Itemized modification records
-- Opening Marker --

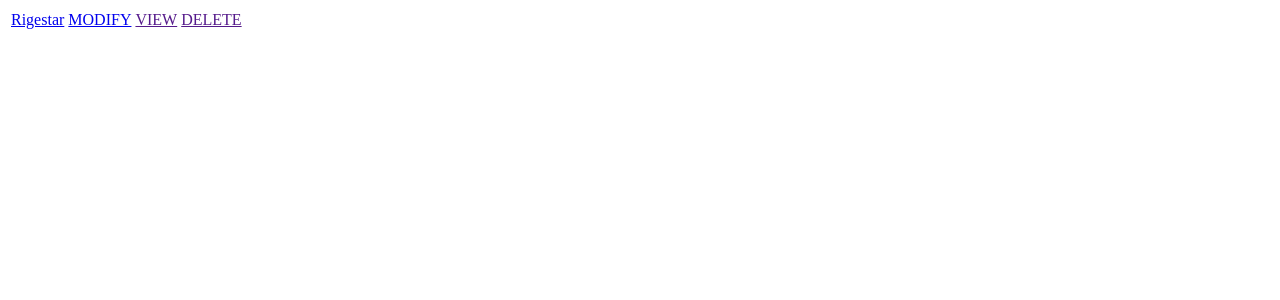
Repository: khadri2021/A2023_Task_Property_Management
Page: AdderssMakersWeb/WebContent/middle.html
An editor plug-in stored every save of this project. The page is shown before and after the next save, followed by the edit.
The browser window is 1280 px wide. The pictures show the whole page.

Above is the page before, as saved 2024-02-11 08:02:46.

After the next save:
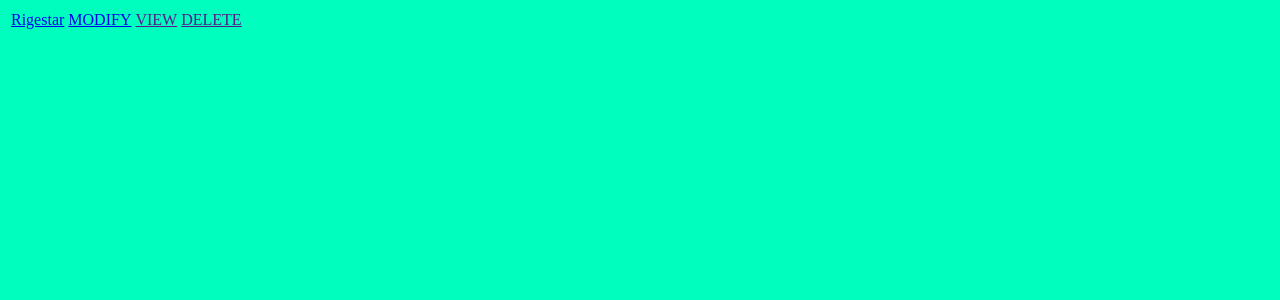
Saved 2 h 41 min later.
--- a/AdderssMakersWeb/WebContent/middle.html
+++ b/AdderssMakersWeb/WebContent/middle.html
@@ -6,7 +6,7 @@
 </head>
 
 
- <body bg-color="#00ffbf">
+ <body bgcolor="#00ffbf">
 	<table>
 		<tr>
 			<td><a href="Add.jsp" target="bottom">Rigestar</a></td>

-- Closing Marker --

Assignment – Leaving out the pictures, print exactly and only the lines from the one containing "The browser window" through the last line of the records.

Task output –
The browser window is 1280 px wide. The pictures show the whole page.

Above is the page before, as saved 2024-02-11 08:02:46.

After the next save:
Saved 2 h 41 min later.
--- a/AdderssMakersWeb/WebContent/middle.html
+++ b/AdderssMakersWeb/WebContent/middle.html
@@ -6,7 +6,7 @@
 </head>
 
 
- <body bg-color="#00ffbf">
+ <body bgcolor="#00ffbf">
 	<table>
 		<tr>
 			<td><a href="Add.jsp" target="bottom">Rigestar</a></td>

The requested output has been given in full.